Tragedy. It seems like something we can’t escape it lately. If it isn’t acts of nature it’s acts of a madman. How do we process what is happening and how do we recover and move on? Reducing our anxiety is a start. According to an article in Psychology Today, here are five ways to do just that:
Get in touch with reality. Intense fear and horror make us lose perspective, and suddenly we expect disaster at every turn. Taking a step back from our fear and trying to think about what we know (what therapists call “cognitive reframing”) can help ease our fears, at least a little bit.
For example, in spite of terrible events—such as those in Newtown, Connecticut in 2012—schools are actually among the safest places for children to be, and the vast majority of people with mental illness are not violent. After Newtown, one expert recommended balancing each “worried thought” with a “brave thought” to manage anxiety…
Find safety in numbers. Results from decades of experimental research reveal that as social creatures, the more alone we feel the more afraid we are. Reminding yourself of the people you can trust will help you feel safer in your community.
Help others. Events are traumatic because they destroy our social fabric and disorder our expectations of the world. Giving to others helps strengthen the order in the world through good acts. As Martin Luther King Jr. and Mahatma Gandhi recognized, altruism is a kind of antidote to hatred and evil.
Manage your exposure exposure to the media so that you can stay as informed as you want without becoming overwhelmed with anxiety and stress…
Learn to live with fearful events and not in spite of them.
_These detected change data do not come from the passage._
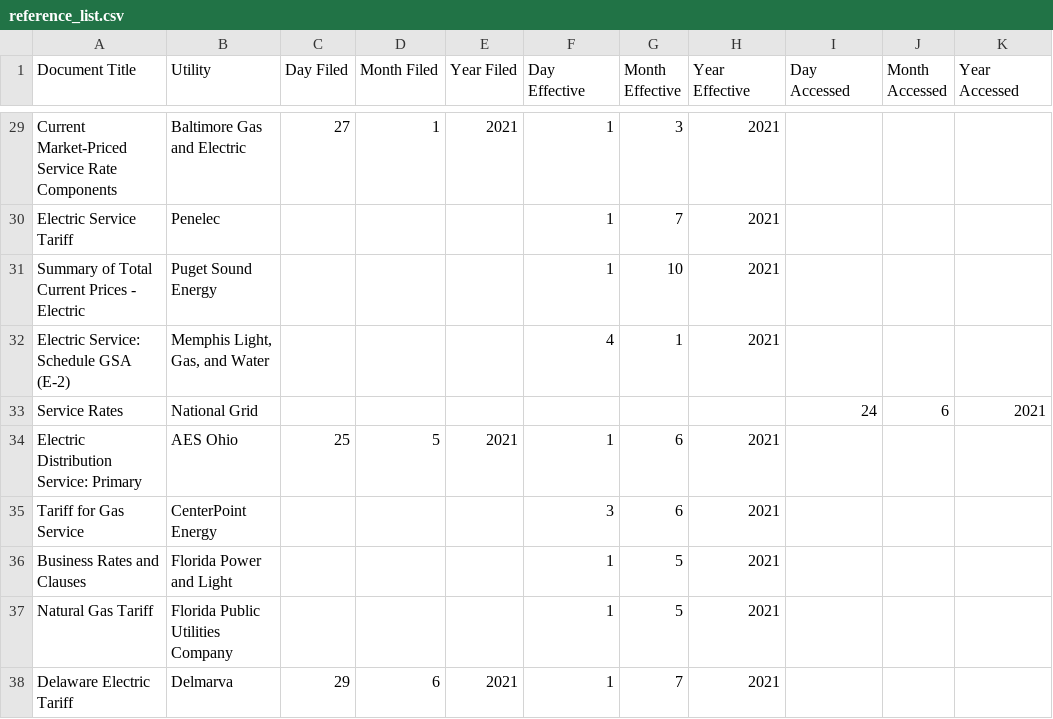
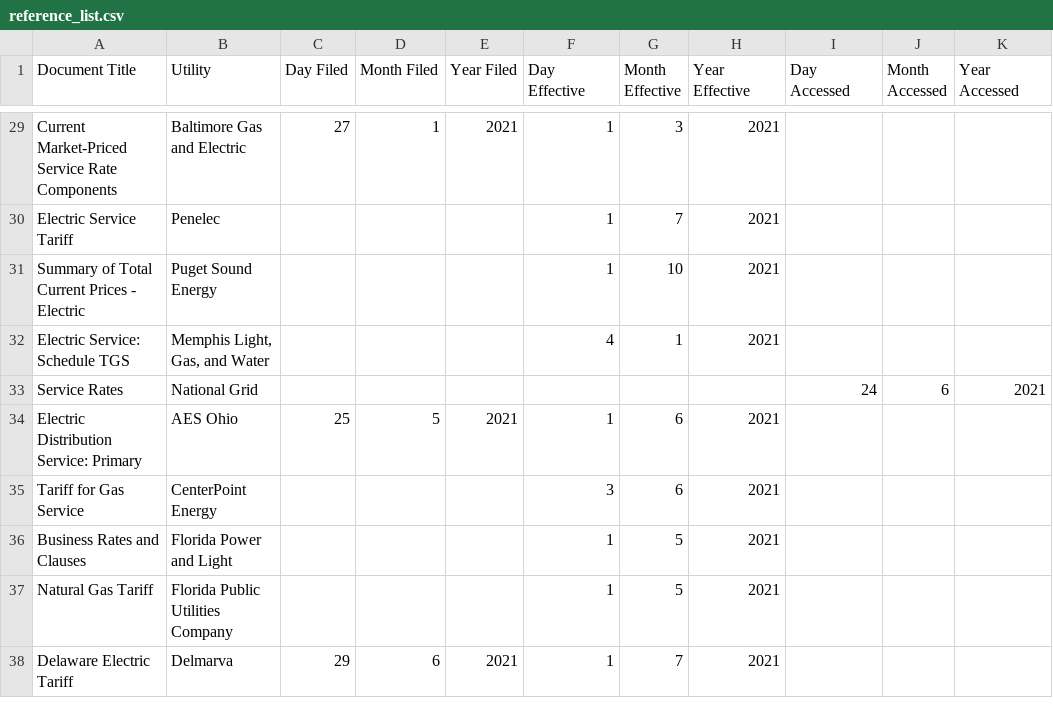
Before and after one commit to we3lab/wwtp-energy-tariffs, a CSV file: data/reference_list.csv, drawn as a sheet; only a part is shown, gaps mark what is left out; the diff names each change by its address in the sheet, - before the commit and + after, or states it on an @@ line.

```diff
--- a/data/reference_list.csv
+++ b/data/reference_list.csv
-A32 (Document Title): Electric Service: Schedule GSA (E-2)
+A32 (Document Title): Electric Service: Schedule TGS
```
Also changed, not shown: 1 other file.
This final recommendation to feeling safer is perhaps the hardest to achieve. As we work to understand tragic events, eventually we may be able to accept that terrible, unpredictable, and unpreventable things do occur and could happen to any of us. And despite that dreadful knowledge, we must make every effort to live our lives better, to love better, and to cherish every day we are given. There is great comfort in that.
Excellent advice, in my opinion. And let’s not forget all the stories of heroism and quick thinking during some of the recent tragedies. During and after the hurricanes there were daring water rescues, companies welcoming displaced people into their businesses, and people rescuing pets and animals and finding them homes. During the shooting in Las Vegas, there were people taking off their own clothes to apply pressure to wounds, others helping people over barriers so they could get to safety, and people comforting the wounded and staying with them until help arrived. So while Mother Nature and one crazed individual instigated tragic events, MANY people came together for their fellow men and women (and pets).
So what does the Harvest Moon have to do with all this? First, it reminds us that Mother Nature can be gentle. She can be beautiful. And she can be beneficial, as the moonlight provided by this moon in the past was used to gather crops back before tractors had lights (and probably before tractors).
Secondly, let’s look at how the planets are lining up during this Harvest moon. The information below is from Chani Nicholas, one of my favorite astrologers:
Thursday’s full moon asks us to harvest the wealth that comes from being aligned with the processes of release and regeneration.
On the same day as the full moon, Venus and Mars come together in Virgo. Together these two are a potent mix of erotic and creative energy. Venus magnetizes. Mars seeks out what it desires. Together in Virgo, their passion is put to good use. This combination is driven to perform a task and to do so with incredible urgency. Both planets are on their way to squaring Saturn, however, so the work needs to be done well as it will be tested. Thoroughly.
What could the above mean? Perhaps swift aid for Puerto Rico? Perhaps a serious discussion about assault rifles in the hands of civilians and gun laws? What does it mean to you? Is there something you need to release so you can start again? Is there a task that you have been putting off that has returned to you at this time, asking that it be done now, and done well? I think it merits some reflection, and I intend to spend some time ruminating.
Lastly, and on a lighter note, the Harvest moon reminds me of the song Neil Young sings of the same name. It is a beautiful song, and the video is filled with joy, dancing, and that unmistakable moon. I believe we could use a respite from the negative news, and listening to the loving words of this song and maybe even swaying to the lilting melody are a great way to find refuge. Take five minutes, watch the video, feel uplifted. We need as many people as possible to be living their true, thriving selves right now–our families, friends, communities, nation and world need us.